▶ THE PROBLEM:
Nothing in the entries should be altered. Write them out in full.

------ TASK INPUT ------

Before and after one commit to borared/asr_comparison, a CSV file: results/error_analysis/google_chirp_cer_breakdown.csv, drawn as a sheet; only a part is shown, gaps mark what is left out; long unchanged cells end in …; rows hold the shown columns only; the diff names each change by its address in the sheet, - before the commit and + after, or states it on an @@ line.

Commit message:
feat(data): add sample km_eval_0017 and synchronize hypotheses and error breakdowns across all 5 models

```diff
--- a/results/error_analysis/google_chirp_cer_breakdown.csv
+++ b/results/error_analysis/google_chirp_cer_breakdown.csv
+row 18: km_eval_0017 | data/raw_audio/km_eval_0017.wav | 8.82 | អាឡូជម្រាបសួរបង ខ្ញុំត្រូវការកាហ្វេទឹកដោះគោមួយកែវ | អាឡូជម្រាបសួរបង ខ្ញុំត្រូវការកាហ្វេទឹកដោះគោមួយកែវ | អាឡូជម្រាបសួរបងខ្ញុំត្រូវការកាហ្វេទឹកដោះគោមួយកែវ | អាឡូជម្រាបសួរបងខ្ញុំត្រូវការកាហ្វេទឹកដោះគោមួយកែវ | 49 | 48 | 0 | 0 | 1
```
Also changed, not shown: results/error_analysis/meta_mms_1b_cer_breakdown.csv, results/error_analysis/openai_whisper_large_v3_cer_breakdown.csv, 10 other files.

------

▶ EXERCISE ANSWER:
Before and after one commit to borared/asr_comparison, a CSV file: results/error_analysis/google_chirp_cer_breakdown.csv, drawn as a sheet; only a part is shown, gaps mark what is left out; long unchanged cells end in …; rows hold the shown columns only; the diff names each change by its address in the sheet, - before the commit and + after, or states it on an @@ line.

Commit message:
feat(data): add sample km_eval_0017 and synchronize hypotheses and error breakdowns across all 5 models

```diff
--- a/results/error_analysis/google_chirp_cer_breakdown.csv
+++ b/results/error_analysis/google_chirp_cer_breakdown.csv
+row 18: km_eval_0017 | data/raw_audio/km_eval_0017.wav | 8.82 | អាឡូជម្រាបសួរបង ខ្ញុំត្រូវការកាហ្វេទឹកដោះគោមួយកែវ | អាឡូជម្រាបសួរបង ខ្ញុំត្រូវការកាហ្វេទឹកដោះគោមួយកែវ | អាឡូជម្រាបសួរបងខ្ញុំត្រូវការកាហ្វេទឹកដោះគោមួយកែវ | អាឡូជម្រាបសួរបងខ្ញុំត្រូវការកាហ្វេទឹកដោះគោមួយកែវ | 49 | 48 | 0 | 0 | 1
```
Also changed, not shown: results/error_analysis/meta_mms_1b_cer_breakdown.csv, results/error_analysis/openai_whisper_large_v3_cer_breakdown.csv, 10 other files.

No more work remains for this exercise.